** Assignment **
Every line of the material needs an exact copy, apart from the images.

** Data for this exercise **
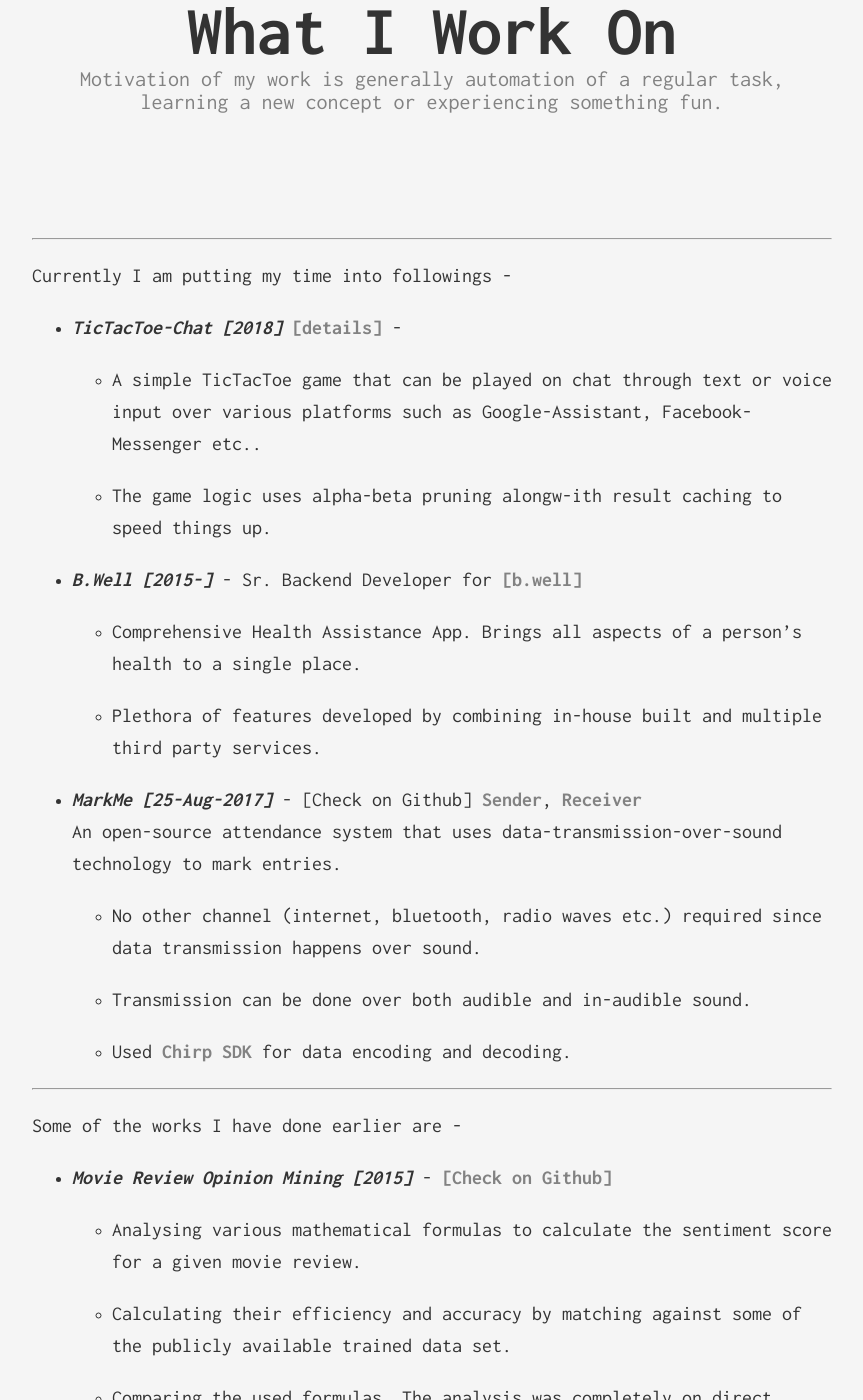
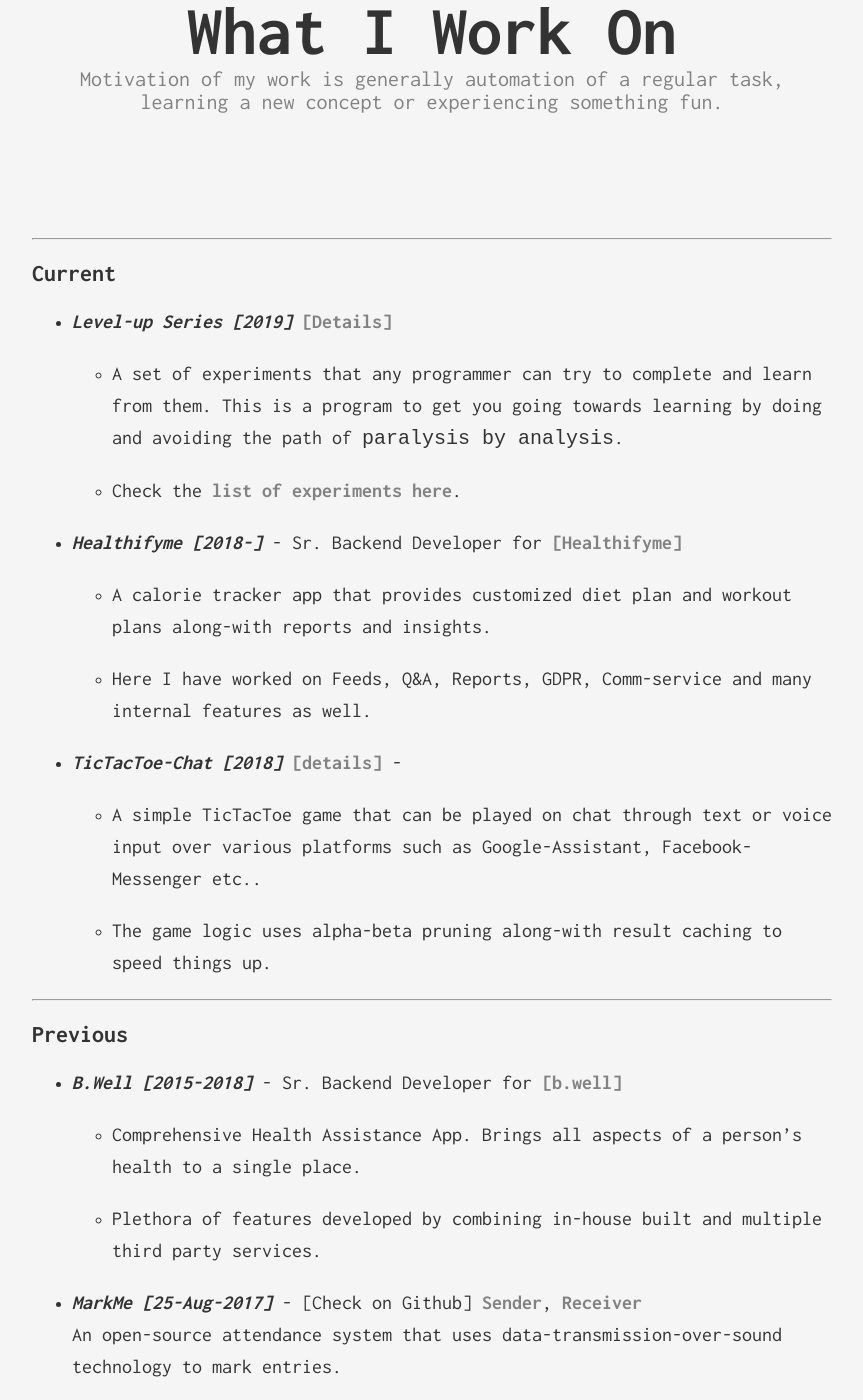
Before and after one commit to SaurabhGoyal/saurabhgoyal.github.io, a Jekyll site: the page built from projects.md, in a window 1280 px wide and 1400 px high, scrolled down 283 px. Shown: the whole window, without its empty margins (208-1071 px from the left). Built offline with Jekyll 4.4.1, drawn with Linux system fonts in a browser that asks for light colours.

Commit message:
update about and projects

```diff
--- a/projects.md
+++ b/projects.md
@@ -4,16 +4,37 @@
 subtitle: Motivation of my work is generally automation of a regular task, learning a new concept or experiencing something fun.
 permalink: /projects/
 ---
----
-Currently I am putting my time into followings -
+----
+
+Current
+-------
+
+- __*Level-up Series [2019]*__ [\[Details\]]({% post_url 2019-05-30-levelling-up-as-developer %}){:target="_blank"}
+
+    * A set of experiments that any programmer can try to complete and learn from them. This is a program to get you going towards learning by doing and avoiding the path of `paralysis by analysis`.
+
+    * Check the [list of experiments here](https://gist.github.com/SaurabhGoyal/5f911bbef0dd5f11aaf7e8a5f7be1399).
+
+
+- __*Healthifyme [2018-]*__ -
+Sr. Backend Developer for [\[Healthifyme\]](https://www.healthifyme.com/){:target="_blank"}
+
+    * A calorie tracker app that provides customized diet plan and workout plans along-with reports and insights.
+
+    * Here I have worked on Feeds, Q&A, Reports, GDPR, Comm-service and many internal features as well.
 
 - __*TicTacToe-Chat [2018]*__ [\[details\]](/projects/tictactoe-chat/overview){:target="_blank"} -
 
     * A simple TicTacToe game that can be played on chat through text or voice input over various platforms such as Google-Assistant, Facebook-Messenger etc..
 
-    * The game logic uses alpha-beta pruning alongw-ith result caching to speed things up.
+    * The game logic uses alpha-beta pruning along-with result caching to speed things up.
 
-- __*B.Well [2015-]*__ -
+----
+
+Previous
+---
+
+- __*B.Well [2015-2018]*__ -
 Sr. Backend Developer for [\[b.well\]](https://www.icanbwell.com/){:target="_blank"}
 
     * Comprehensive Health Assistance App. Brings all aspects of a person's health to a single place.
@@ -30,10 +51,6 @@
     * Transmission can be done over both audible and in-audible sound.
 
     * Used [Chirp SDK](chirp.io) for data encoding and decoding.
-
----
-
-Some of the works I have done earlier are -
 
 - __*Movie Review Opinion Mining [2015]*__ -
 [\[Check on Github\]](https://github.com/SaurabhGoyal/MovieReview-OpinionMining)
```
Also changed, not shown: about.md (+3 -1 lines).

** Answer for this exercise **
Before and after one commit to SaurabhGoyal/saurabhgoyal.github.io, a Jekyll site: the page built from projects.md, in a window 1280 px wide and 1400 px high, scrolled down 283 px. Shown: the whole window, without its empty margins (208-1071 px from the left). Built offline with Jekyll 4.4.1, drawn with Linux system fonts in a browser that asks for light colours.

Commit message:
update about and projects

```diff
--- a/projects.md
+++ b/projects.md
@@ -4,16 +4,37 @@
 subtitle: Motivation of my work is generally automation of a regular task, learning a new concept or experiencing something fun.
 permalink: /projects/
 ---
----
-Currently I am putting my time into followings -
+----
+
+Current
+-------
+
+- __*Level-up Series [2019]*__ [\[Details\]]({% post_url 2019-05-30-levelling-up-as-developer %}){:target="_blank"}
+
+    * A set of experiments that any programmer can try to complete and learn from them. This is a program to get you going towards learning by doing and avoiding the path of `paralysis by analysis`.
+
+    * Check the [list of experiments here](https://gist.github.com/SaurabhGoyal/5f911bbef0dd5f11aaf7e8a5f7be1399).
+
+
+- __*Healthifyme [2018-]*__ -
+Sr. Backend Developer for [\[Healthifyme\]](https://www.healthifyme.com/){:target="_blank"}
+
+    * A calorie tracker app that provides customized diet plan and workout plans along-with reports and insights.
+
+    * Here I have worked on Feeds, Q&A, Reports, GDPR, Comm-service and many internal features as well.
 
 - __*TicTacToe-Chat [2018]*__ [\[details\]](/projects/tictactoe-chat/overview){:target="_blank"} -
 
     * A simple TicTacToe game that can be played on chat through text or voice input over various platforms such as Google-Assistant, Facebook-Messenger etc..
 
-    * The game logic uses alpha-beta pruning alongw-ith result caching to speed things up.
+    * The game logic uses alpha-beta pruning along-with result caching to speed things up.
 
-- __*B.Well [2015-]*__ -
+----
+
+Previous
+---
+
+- __*B.Well [2015-2018]*__ -
 Sr. Backend Developer for [\[b.well\]](https://www.icanbwell.com/){:target="_blank"}
 
     * Comprehensive Health Assistance App. Brings all aspects of a person's health to a single place.
@@ -30,10 +51,6 @@
     * Transmission can be done over both audible and in-audible sound.
 
     * Used [Chirp SDK](chirp.io) for data encoding and decoding.
-
----
-
-Some of the works I have done earlier are -
 
 - __*Movie Review Opinion Mining [2015]*__ -
 [\[Check on Github\]](https://github.com/SaurabhGoyal/MovieReview-OpinionMining)
```
Also changed, not shown: about.md (+3 -1 lines).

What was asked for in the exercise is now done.